Jul 15, 2010
Hi everyone. As summer rolls on, you must be wondering how I am doing after my surgery. So nice of you to ask . . . finally. Yes, thanks for all the cards and gifts you sent, and by that I mean thanks for nothing. No one sent a card or called, including my family. They didn’t even show up at the hospital. They all had excuses – one had to go the post office, others were watching TV. My husband didn’t even have the decency to HAVE an excuse. He said was in the waiting room during my surgery, went out for coffee, and just “plum forgot” to go back. How can you forget that your wife is having surgery? Do you know how embarrassing it is to have to call a taxi when you’re discharged from the hospital because your family forgot about you? I had to pretend the taxi driver was my husband, calling him “Honey.” He backed away, as if I was a nut case, and the nurses shook their heads at me.
The taxi took me home, and when I rang the door bell, the whole family looked surprised to see me standing there, all bandaged up. They took me upstairs and holed me up in a dark, remote bedroom. They put some frozen TV dinners on the nightstand and told me to ring the bell if I needed anything. I knew, of course, that there was no bell. Then they shut the door behind me and wished me well, never to return to the room again.
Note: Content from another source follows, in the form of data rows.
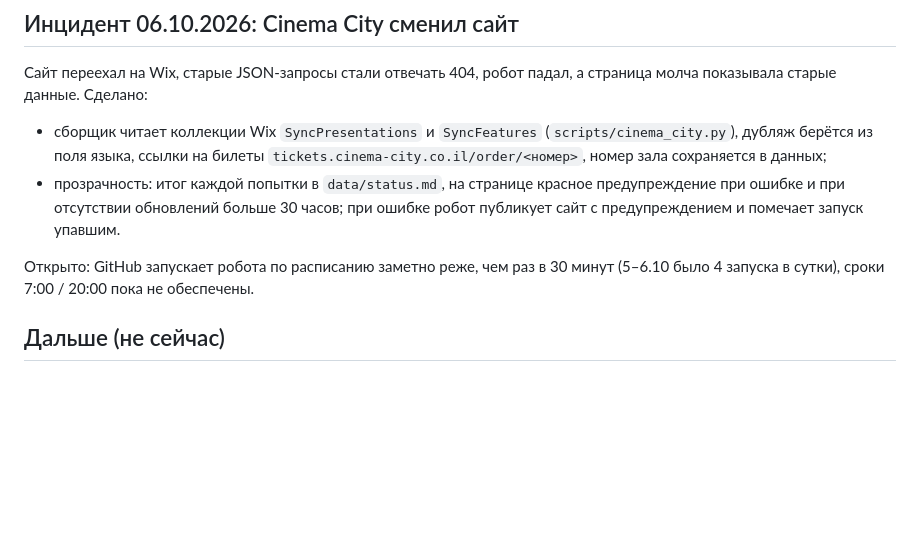
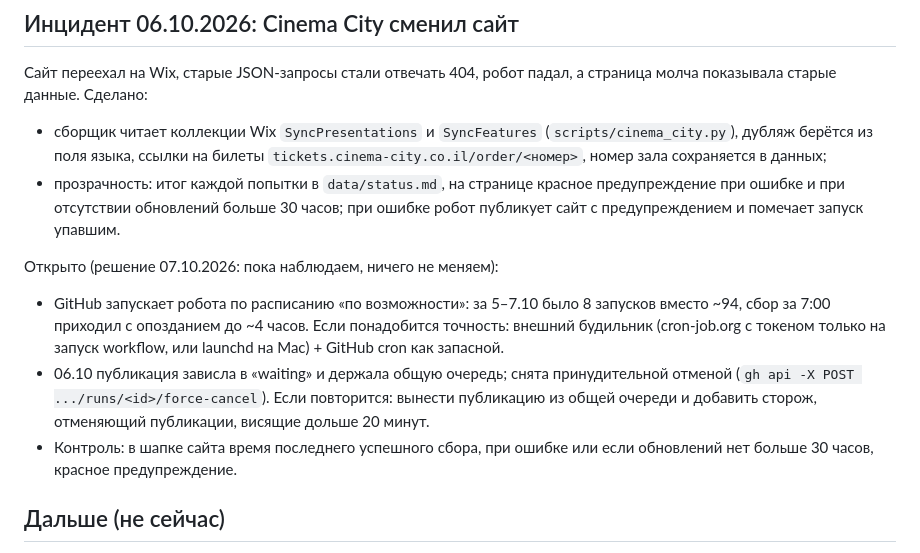
Before and after one commit to gkrylov/netanya-cinema, a Markdown page: PLAN.md, the part around the change. GitHub-like rendering; blank space fills up the shorter version.

Commit message:
Plan: record decision to observe the robot's reliability for now
Co-Authored-By: Claude Opus 5.5 <noreply@anthropic.com>

```diff
--- a/PLAN.md
+++ b/PLAN.md
@@ -329,9 +329,17 @@ Overview from TMDB (English).
   предупреждение при ошибке и при отсутствии обновлений больше 30 часов;
   при ошибке робот публикует сайт с предупреждением и помечает запуск упавшим.
 
-Открыто: GitHub запускает робота по расписанию заметно реже, чем раз
-в 30 минут (5–6.10 было 4 запуска в сутки), сроки 7:00 / 20:00 пока
-не обеспечены.
+Открыто (решение 07.10.2026: пока наблюдаем, ничего не меняем):
+- GitHub запускает робота по расписанию «по возможности»: за 5–7.10 было
+  8 запусков вместо ~94, сбор за 7:00 приходил с опозданием до ~4 часов.
+  Если понадобится точность: внешний будильник (cron-job.org с токеном
+  только на запуск workflow, или launchd на Mac) + GitHub cron как запасной.
+- 06.10 публикация зависла в «waiting» и держала общую очередь; снята
+  принудительной отменой (`gh api -X POST .../runs/<id>/force-cancel`).
+  Если повторится: вынести публикацию из общей очереди и добавить сторож,
+  отменяющий публикации, висящие дольше 20 минут.
+- Контроль: в шапке сайта время последнего успешного сбора, при ошибке
+  или если обновлений нет больше 30 часов, красное предупреждение.
 
 ## Дальше (не сейчас)
 
```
Three weeks later, I emerged from the room and went downstairs to the kitchen. My husband and sons looked surprised to see me. Some had obviously forgotten me and then tried to pretend they didn’t. The eldest son extended his hand as if he was meeting me for the first time and said, “Nice to meet you,” but when I gave him a quick rap on the head, he suddenly remembered who I was. “Oh! Mom! Welcome home!” he said, as if I had just returned from a trip.
I scolded all of them for forgetting to take care of me. My husband said it was much quieter when I was “gone.” Again, I reminded them all that I wasn’t gone at all. I was upstairs! Instead of apologizing, they looked dubious, as if I had made up the story.
My husband tried to change the subject by handing me a card that sent by my night-time employer. I clean some offices late at night to earn extra money. I was glad that someone remembered me, but I was soon disappointed when I opened the card. It read, “Happy Bar Mitzvah Morrie,” but someone crossed out “Morrie” and wrote “Janie.” My false name is Jackie, as I’ve told them a million times. Adding insult to injury, their “well wishes” were really just thinly veiled to-do lists for when I return. One person wrote, “Feel better and please fix men's room toilet, which keeps overflowing.” Another person jotted, “Get well soon and we need more ant poison by the vending machines.” I looked at the other messages and realized how empty my life is. No friends, no family. No one cares. I was mentally plotting a bloody revenge when the doorbell rang.
I looked out the window to see a flower-delivery van in my driveway. My heart jumped. Could someone have sent flowers to me? A large, sweaty man was standing at the door holding a package in one hand and a cigar in the other. “Delivery for Janie Phillips,” he croaked.
“I’m Jackie. I mean Janie,” I said. He coughed a horrible smoker’s cough into the package and then told me to sign for it. Then he handed over a beautiful edible “flower” arrangement made of fruits. The arrangement sparkled in the sunlight, as if to say, “You are special, Janie!” I gave the guy a generous tip and told him to be careful as he tripped over the rotting jack-o-lantern on our front stoop. He hacked a whole lot more all over my bird bath and then said, “Thanks.”
I was so excited. I never get packages, so I ripped open the card to find that the edible arrangement was sent by my two younger sons, who used their own money to buy something to cheer me up. I was ecstatic! I hugged and kissed the two boys, and they said, “See, we didn’t forget.” How thoughtful. When I went to bed that night, I realized that life wasn't as bad as I thought. Some people in my family really love me. And some is good enough for me.
No matter how bad you feel, keep your spirits up and never stop shooting for the stars. Even if you don't hit 'em, at least you can take comfort in knowing you've got a gun.